In the Washington Post, Jon Gertner reviews a book about innovation by Matt Ridley. One aspect of the book Gertner emphasizes is Ridley’s view that innovation is 90% perspiration and 10% inspiration:
Ridley’s most important chapters, and his book’s most interesting, are where he calls attention to “surprisingly consistent patterns” that describe the process of making new things. Innovation, he tells us, is usually gradual, even though we tend to subscribe to the breakthrough myth….He also illustrates how innovation can be a matter of the right people solving the right problem at the right time — and that it often involves exhaustive trial-and-error work, rather than egg-headed theoretical applications. This was typically the case with Thomas Edison, who, as Ridley notes, tried 6,000 different organic materials in the search for a filament for his electric light.
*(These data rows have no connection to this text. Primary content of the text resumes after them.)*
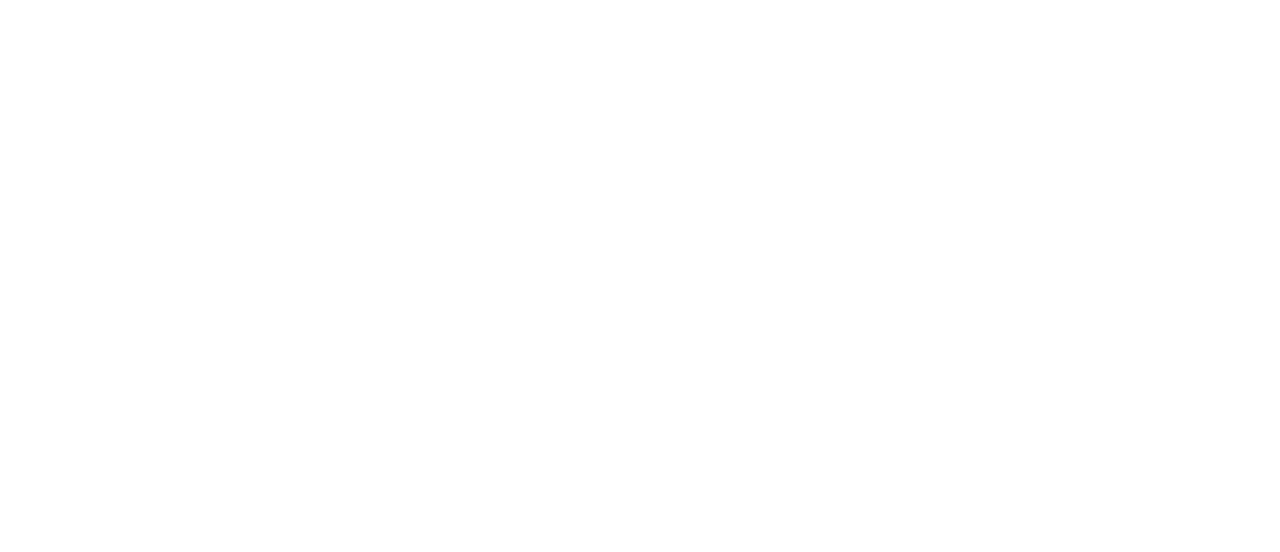
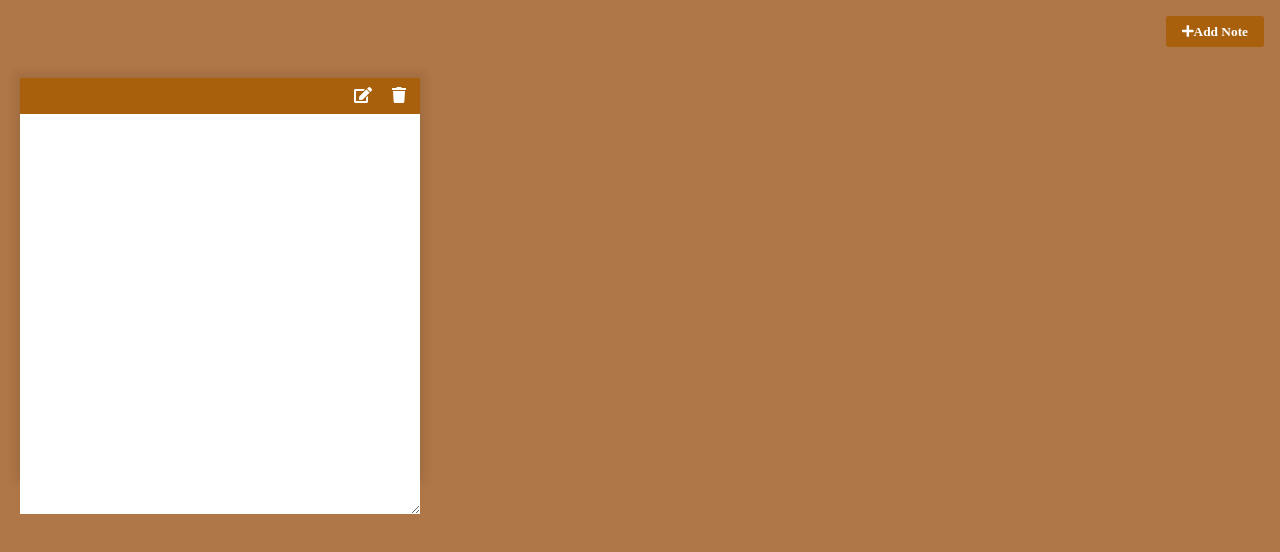
Before and after one commit to GUchechi/Notes-App, a plain HTML site: page index.html in a window 1280 px wide. Drawn offline with nearby package versions, Linux system fonts and the light colour scheme.

Commit message:
added html

```diff
--- a/index.html
+++ b/index.html
@@ -9,6 +9,20 @@
     <title>Note App</title>
 </head>
 <body>
+    <button class="add" id="add">
+        <i class="fas fa-plus">Add Note</i>
+    </button>
+
+    <div class="note">
+        <div class="tools">
+            <button class="edit"><i class="fas fa-edit"></i></button>
+            <button class="delete"><i class="fas fa-trash"></i></button>
+        </div>
+
+        <div class="hidden"></div>
+        <textarea></textarea>
+    </div>
+
 
     <script src="https://cdnjs.cloudflare.com/ajax/libs/marked/1.2.2/marked.min.js"></script>
     <script src="./script.js"></script>
--- a/style.css
+++ b/style.css
@@ -0,0 +1,70 @@
+@import url('https://fonts.googleapis.com/css2?family=Poppins:wght@200;400&display=swap');
+
+* {
+  box-sizing: border-box;
+  outline: none;
+}
+
+body {
+  background-color: #af7647;
+  font-family: 'Poppins', sans-serif;
+  display: flex;
+  flex-wrap: wrap;
+  margin: 0;
+  padding-top: 3rem;
+}
+
+.add {
+    position: fixed;
+    top: 1rem;
+    right: 1rem;
+    background-color: #a8600d;
+    color: #fff;
+    border: none;
+    border-radius: 3px;
+    padding: 0.5rem 1rem;
+    cursor: pointer;
+  }
+
+  .note {
+    background-color: #fff;
+    box-shadow: 0 0 10px 4px rgba(0, 0, 0, 0.1);
+    margin: 30px 20px;
+    height: 400px;
+    width: 400px;
+    /* overflow-y: scroll; */
+  }
+
+  .note .tools {
+    background-color: #a8600d;
+    display: flex;
+    justify-content: flex-end;
+    padding: 0.5rem;
+  }
+
+  .note .tools button {
+    background-color: transparent;
+    border: none;
+    color: #fff;
+    cursor: pointer;
+    font-size: 1rem;
+    margin-left: 0.5rem;
+  }
+
+  .note textarea {
+    outline: none;
+    font-family: inherit;
+    font-size: 1.2rem;
+    border: none;
+    height: 400px;
+    width: 100%;
+    padding: 20px;
+  }
+
+  .main {
+    padding: 20px;
+  }
+
+  .hidden {
+    display: none;
+  }
```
Gertner’s criticism of the book is it underappreciates the contributions of government funding in that long process of trial-and-error exploration.
Thus, you won’t find a lot here about the development of the atomic bomb, which depended almost entirely on state largesse, or about the subsidization of renewable energy. Nor will you read much on the transistor, many early lasers or the photovoltaic solar cell, which were created under the auspices of Bell Labs, part of a government-authorized monopoly…. And in Ridley’s story about the origins of Google, you will not see any indication that its founders were helped in their earliest days by a grant from the National Science Foundation.
Indeed, his book consistently plays down the influence of public funding in medicine, public health, personal technology, transportation and communications; it likewise minimizes — quite strenuously, and erroneously — the role of federal assistance in the development of natural gas fracking, which was kept alive by research investments from the Energy Department in the 1970s.
Reading this review, I realized in the 16+ years I have been writing this blog, I don’t think I have ever made a post that tied the lengthy process of creativity together with the importance of funding.
I have dealt with the topics separately. I have had a number of posts about how even creators often attribute their first big successes to some inherent stroke of genius or talent rather than to the 7 years of trial and error that lead to it.
I have also made posts about the importance of government and foundation funding to creative industries. I think the closest I may have come to directly tying both together are some posts I made about how people who have a support and expectations of relatively affluent families/friends are more able to participate in low paying internships/apprenticeships which can be highly important to networking and career development.
In any case, obviously innovation is a long term process which requires funding support and there aren’t a lot of entities willing to make that investment when it comes to creative arts.
By that same token, it shouldn’t be forgotten that businesses in general have benefited from government support of the basic research which constitutes the backbone of many of their products.
Perhaps all those calls for the arts to be run like a business should be answered by noting that contrary to all the garage origin stories of many famous companies, artists are often left to subsidize their own development. Additionally, the history of innovation of all types is one of government support.
Subscribe via Email
Enter your email address to subscribe to Butts In The Seats and receive notifications of new posts by email.